Just keep in mind that each one of these mixes will have different personalities, skillsets, and appearances. I’ve only provided a broad overview of some of the more common and well loved mixes that I get to work with on a regular basis.
Now let’s begin with one of the most popular lab mixes out there: The American Water Spaniel!
The American Water Spaniel is a medium sized dog reaching heights between 21-24 inches and weighing between 45-70 pounds. It has an otter-like tail, round head, and short legs.
This dog has a short, stiff, water-repelling coat that can be black, brown, or chocolate in color. The American Water Spaniel also has a strong tail that it uses as a rudder when swimming. It has webbed feet and a deep chest to help this swimmer move through the water with ease.
Its eyes are small and dark for helping it see under water.
These dogs are natural swimmers, and have been used as working water dogs for centuries. They were bred to assist hunters on waterfowl hunts in the bogs of England. This breed uses its webbed feet and powerful chest to swim through muddy, deep waters that other dogs could not.
It will swim under water to retrieve ducks that have been shot down, then the hunter will use the dog’s strong swimming skills to guide it back to shore. These dogs are hard workers and they work with their owners to bring down as many ducks as possible.
Temperament: American Water Spaniels are cheerful, energetic, and playful. They are affectionate towards their families and will want to stay close to them whenever possible. This dog is also intelligent, so it can be easily trained.
This breed loves playing in the water, but it’s not a great swimmer (compared to other water dogs like Newfoundlands, for example). The AWSpaniel gets along well with children, but its short legs make it less than ideal for toddlers who might accidentally knock it down. These dogs are natural swimmers, so they will seek out open water whenever they get the chance.
Although this breed is friendly towards everyone, it does have a strong sense of independence that will cause it to act on its own at times. Owners of the AWSpaniel need to be firmly established as pack leader, otherwise this dog will try to take charge. These dogs are fully capable of learning and are very people-oriented, but they should only be trained with positive reinforcement methods since they have sensitive temperaments.
If these dogs are not given the activity or leadership that they desire, they will begin to engage in activities that they see as more interesting.
American Water Spaniels have an average life span of 11-13 years.
Grooming: The AWSpaniel has a short coat that is easy to care for. It only requires weekly brushing and regular baths, it’s important to pay attention to the ears when bathing this breed since water can easily get in and cause an infection. This dog should also have its teeth brushed two to three times a week and its nails should be trimmed when they get too long.
Sources & references used in this article:
- The Labrador Handbook: The definitive guide to training and caring for your Labrador (P Mattinson – 2015 – books.google.com)

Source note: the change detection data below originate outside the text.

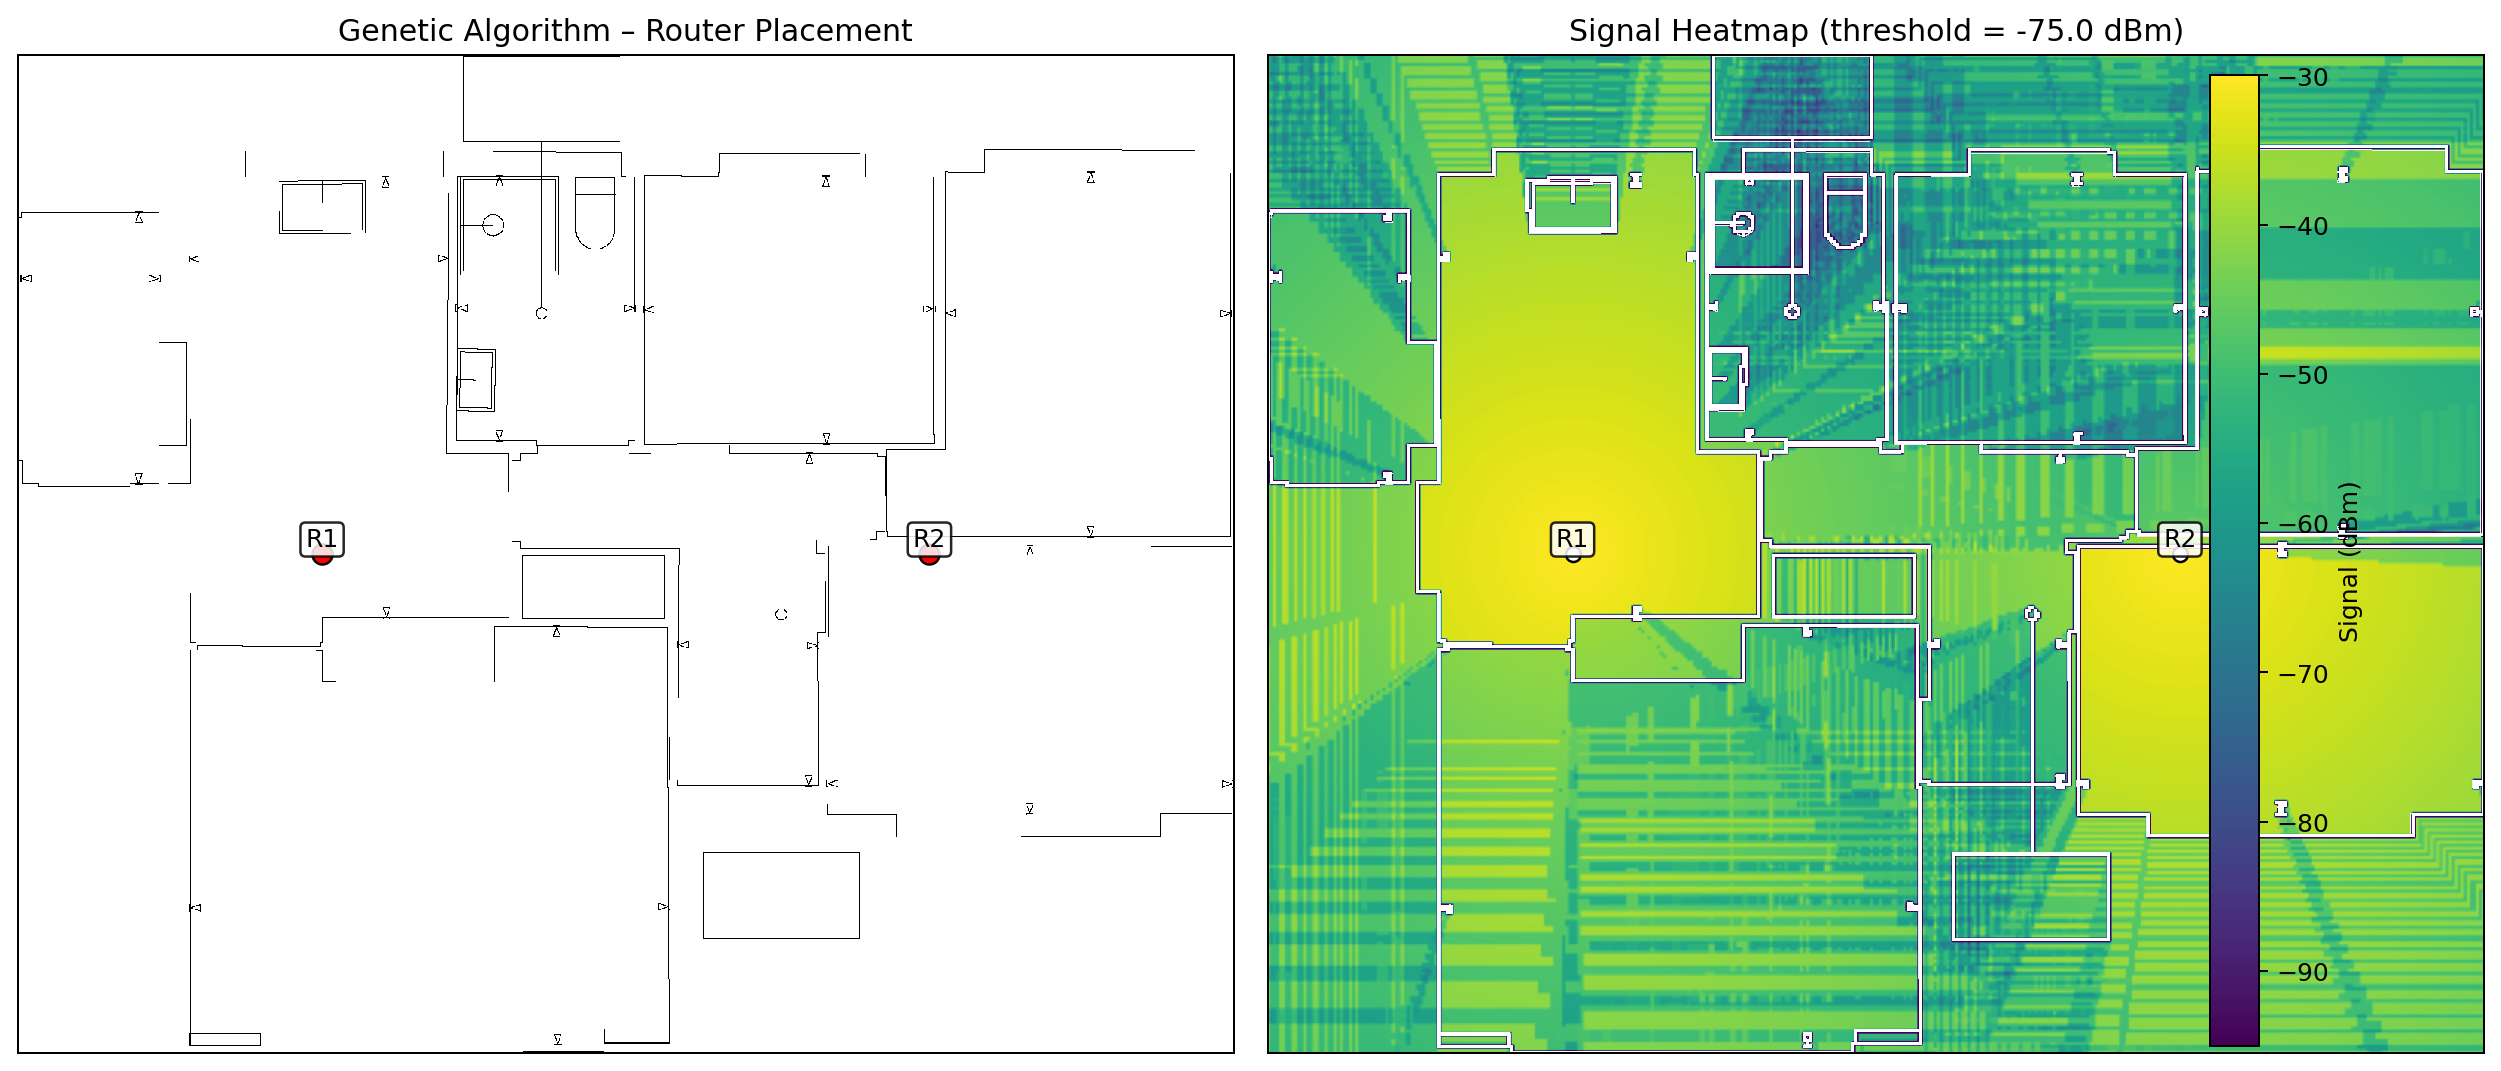
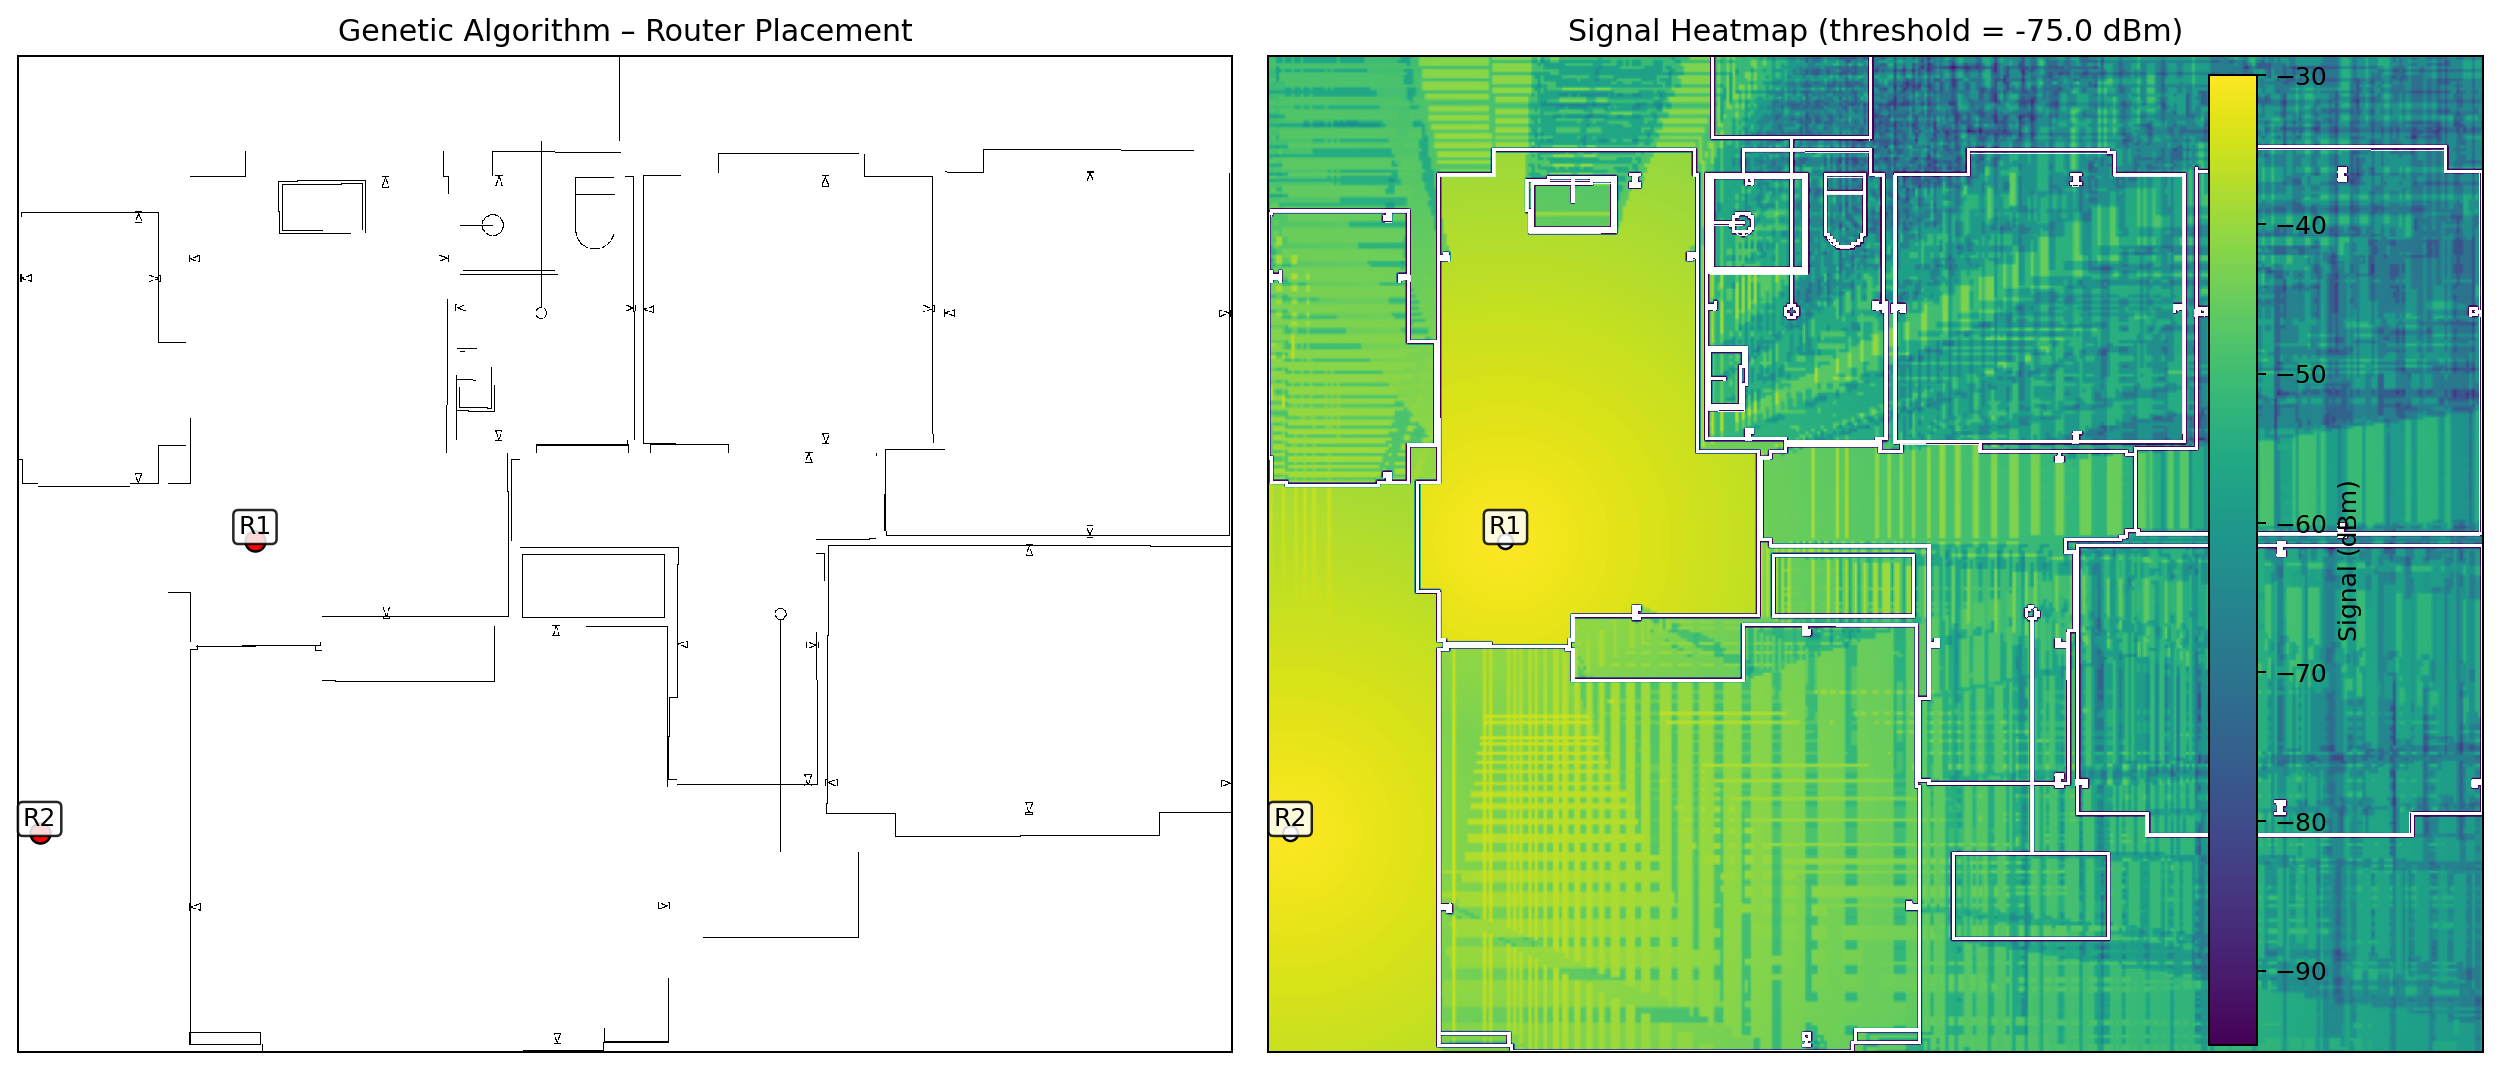
Make placement strategies produce distinct results
Update the genetic algorithm initialization to ensure diverse starting points and allow the random placement strategy to use a non-fixed seed, resulting in unique outcomes for each run.

Replit-Commit-Author: Agent
Replit-Commit-Session-Id: 8a9ac715-13c0-4d53-a1d7-ec6735ffe544
Replit-Commit-Checkpoint-Type: full_checkpoint
Replit-Commit-Event-Id: 6e095355-074d-435f-9bfa-40c3d3e8aedb
Replit-Commit-Screenshot-Url: https://storage.googleapis.com/screenshot-production-us-central1/68abd7b5-0b85-4e3e-a3d4-29f119f7cc09/8a9ac715-13c0-4d53-a1d7-ec6735ffe544/8UuTa6K
Replit-Helium-Checkpoint-Created: true

diff --git a/optimization.py b/optimization.py
@@ -192,12 +192,9 @@ def _run_ga(grid, num_routers, population_size=15, generations=16, seed=42):
     if num_routers > len(free):
         raise ValueError("num_routers exceeds number of free cells")
 
-    # Seed pop[0] with the uniform placement so we always start from a
-    # known-good spatially-spread solution
-    uniform_seed = uniform_placement(grid, num_routers)
-    pop = [uniform_seed]
-
-    # Fill remaining population with spatially diverse individuals
+    # Initialize entirely from spatial sectors so the GA explores the full
+    # building independently of the uniform or random strategies
+    pop = []
     while len(pop) < population_size:
         pop.append(_diverse_individual(free, num_routers, rng))
 
@@ -361,7 +358,8 @@ def run_optimization(strategy, num_routers, seed=42):
     if strategy == "ga":
         routers_opt = ga_placement(grid_opt, num_routers, seed=seed)
     elif strategy == "random":
-        routers_opt = random_placement(grid_opt, num_routers, seed=seed)
+        # No fixed seed — each run gives a genuinely different random placement
+        routers_opt = random_placement(grid_opt, num_routers, seed=None)
     elif strategy == "uniform":
         routers_opt = uniform_placement(grid_opt, num_routers)
     else:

- CHRISTMAS IN LABRADOR (WT Grenfell – Quiver, 1912 – search.proquest.com)
- Your Labrador Retriever Puppy Month by Month: Everything You Need to Know at Each Stage of Development (DG Jarvis – 2014 – Flanker Press Limited)
- The Ship of Health: The Story of the MV Christmas Seal (T Albert, D Eldredge, D Ironside, B Ironside – 2016 – books.google.com)
- THE SHIP OF HEALTH: THE STORY OF THE MV CHRISTMAS SEAL JENNIFER MCPHAL AND JENNIFER ZYMANTAS (J McPhal, J Zymantas – 2009 – prism.ucalgary.ca)
- A marketing research study on the Christmas tree market of St. John’s and surrounding areas. (J MCPHAL – pdfs.semanticscholar.org)
- The Symbolism of Christmas Mummering in Newfoundland (H Levin – 1997 – Beacon Press)